Don Price

subj:reply to query from Mark Eykholt
From: fogel@humanitas.ucsb.edu (Joshua Fogel)

Regarding Chinese perspectives on Japan in the 20th century, there are many little things here and there, but few good books. If you're interested in early 20th century, Douglas Reynolds's book, _China, 1898-1912: The Xinzheng Revolution and Japan_ (Harvard, 1992) delas with the last Qing decade in great detail. Paula Harrell's _Sowing the Seeds of Change: Chinese Students, Japanese Teachers, 1895-1905_ (Stanford, 1993) is the best work we have on the massive flood of Chinese students to Japan in the late Qing.
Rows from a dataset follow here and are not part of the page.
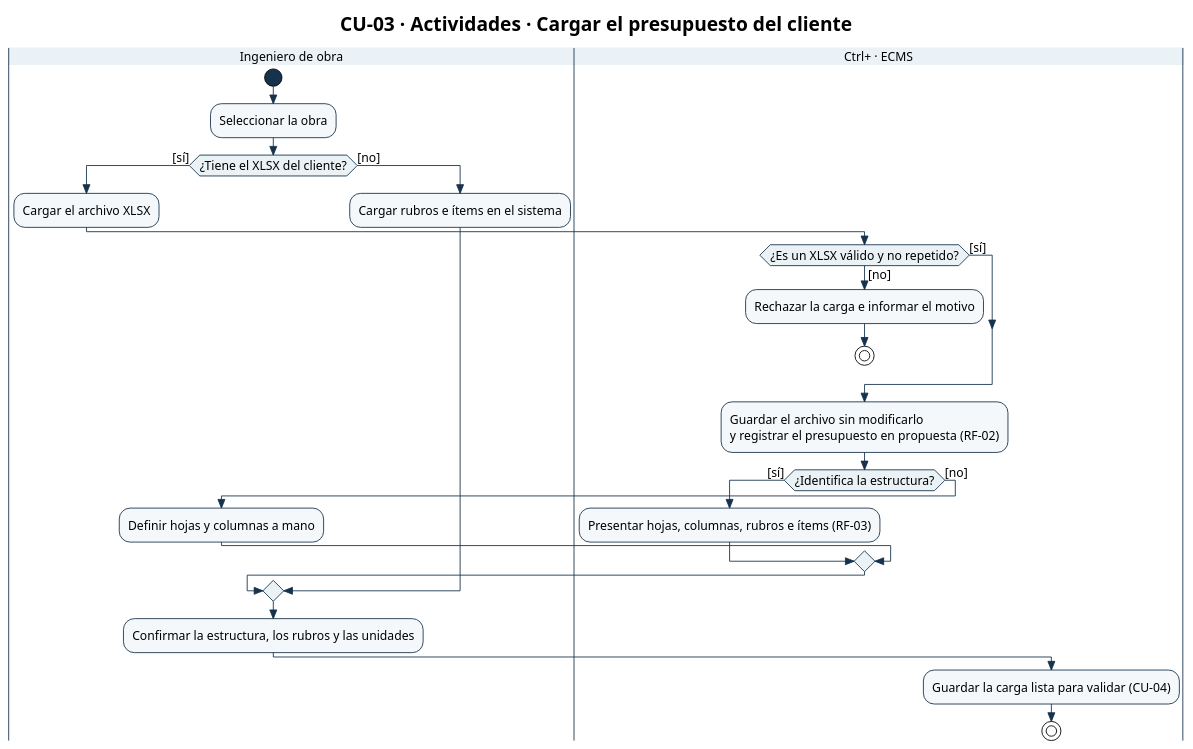
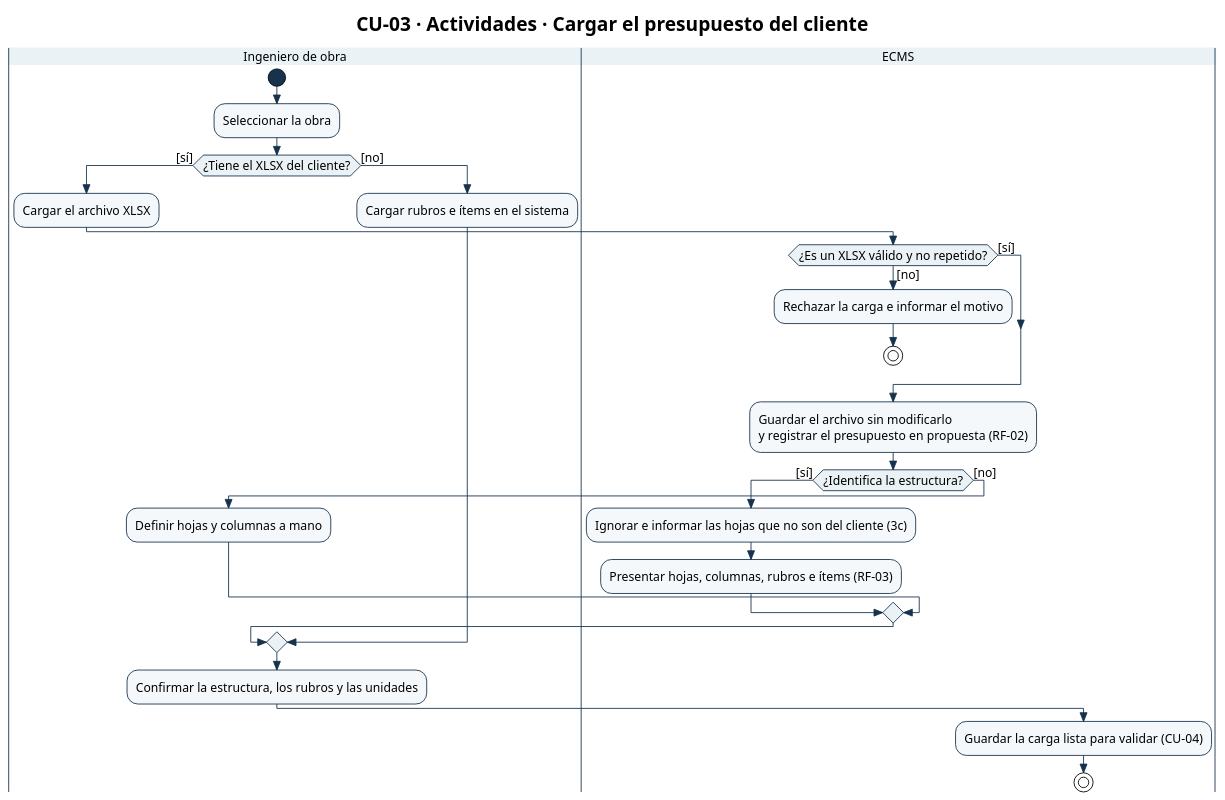
One commit to Ssrrb/tpf-uca changed the diagram in diagramas/CU-03-actividades.puml. Above: the diagram before and after it, drawn with PlantUML. The commit also changed 41 other files, not shown here.

First line of the commit message:
Diagramas de los 16 CU en el MVP: ajustes de CU-01 a CU-09 y diagramas nuevos de CU-10 a CU-16

```diff
--- a/diagramas/CU-03-actividades.puml
+++ b/diagramas/CU-03-actividades.puml
@@ -1,63 +1,64 @@
 @startuml
 !theme plain
 skinparam style strictuml
 skinparam shadowing false
 skinparam defaultFontName Arial
 skinparam defaultFontSize 14
 skinparam ArrowColor #17324D
 skinparam activity {
   StartColor #17324D
   EndColor #17324D
   BarColor #17324D
   BackgroundColor #F5F8FA
   BorderColor #17324D
   DiamondBackgroundColor #EAF2F6
   DiamondBorderColor #17324D
 }
 skinparam swimlane {
   BorderColor #17324D
   TitleBackgroundColor #EAF2F6
 }
 skinparam state {
   StartColor #17324D
   EndColor #17324D
   BackgroundColor #F5F8FA
   BorderColor #17324D
 }
 skinparam package {
   BackgroundColor #EAF2F6
   BorderColor #17324D
 }
 skinparam note {
   BackgroundColor #FFFFFF
   BorderColor #17324D
 }
 title CU-03 · Actividades · Cargar el presupuesto del cliente
 |Ingeniero de obra|
 start
 :Seleccionar la obra;
 if (¿Tiene el XLSX del cliente?) then ([sí])
   :Cargar el archivo XLSX;
-  |Ctrl+ · ECMS|
+  |ECMS|
   if (¿Es un XLSX válido y no repetido?) then ([no])
     :Rechazar la carga e informar el motivo;
     stop
   else ([sí])
   endif
   :Guardar el archivo sin modificarlo
   y registrar el presupuesto en propuesta (RF-02);
   if (¿Identifica la estructura?) then ([sí])
+    :Ignorar e informar las hojas que no son del cliente (3c);
     :Presentar hojas, columnas, rubros e ítems (RF-03);
   else ([no])
     |Ingeniero de obra|
     :Definir hojas y columnas a mano;
   endif
 else ([no])
   :Cargar rubros e ítems en el sistema;
 endif
 |Ingeniero de obra|
 :Confirmar la estructura, los rubros y las unidades;
-|Ctrl+ · ECMS|
+|ECMS|
 :Guardar la carga lista para validar (CU-04);
 stop
 @enduml
```
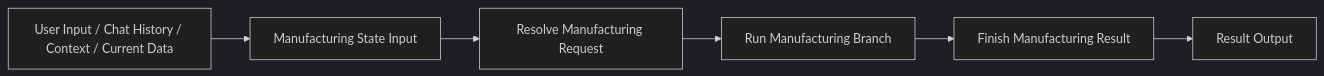
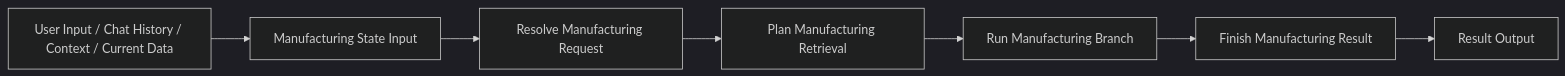
One commit to bongG-moon/agent_test_v2 changed the second of 2 diagrams in docs/LANGFLOW_CANVAS_EXAMPLE.md. Above: the diagram before and after it, drawn with Mermaid (dark theme). The commit also changed other lines of this file and 8 other files, not shown here.

Commit message:
Refresh docs for merged agent and graph structure

````diff
--- a/docs/LANGFLOW_CANVAS_EXAMPLE.md
+++ b/docs/LANGFLOW_CANVAS_EXAMPLE.md
@@ -34,8 +24,9 @@
 ```mermaid
 flowchart LR
     A["User Input / Chat History / Context / Current Data"] --> B["Manufacturing State Input"]
     B --> C["Resolve Manufacturing Request"]
-    C --> D["Run Manufacturing Branch"]
-    D --> E["Finish Manufacturing Result"]
-    E --> F["Result Output"]
+    C --> D["Plan Manufacturing Retrieval"]
+    D --> E["Run Manufacturing Branch"]
+    E --> F["Finish Manufacturing Result"]
+    F --> G["Result Output"]
 ```
````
The best overall book on Chinese studies/views of Japan is Wu Anlong and Xiong Dayun, _Chuugokujin no Nihon kenkyuu shi_ (Rokkou shuppan, 1989). It devotes a lot of space (I think far too much) to mid-20th century views, but it's balanced and presents material nowhere else so neatly packaged.

Josh Fogel
History, UCSB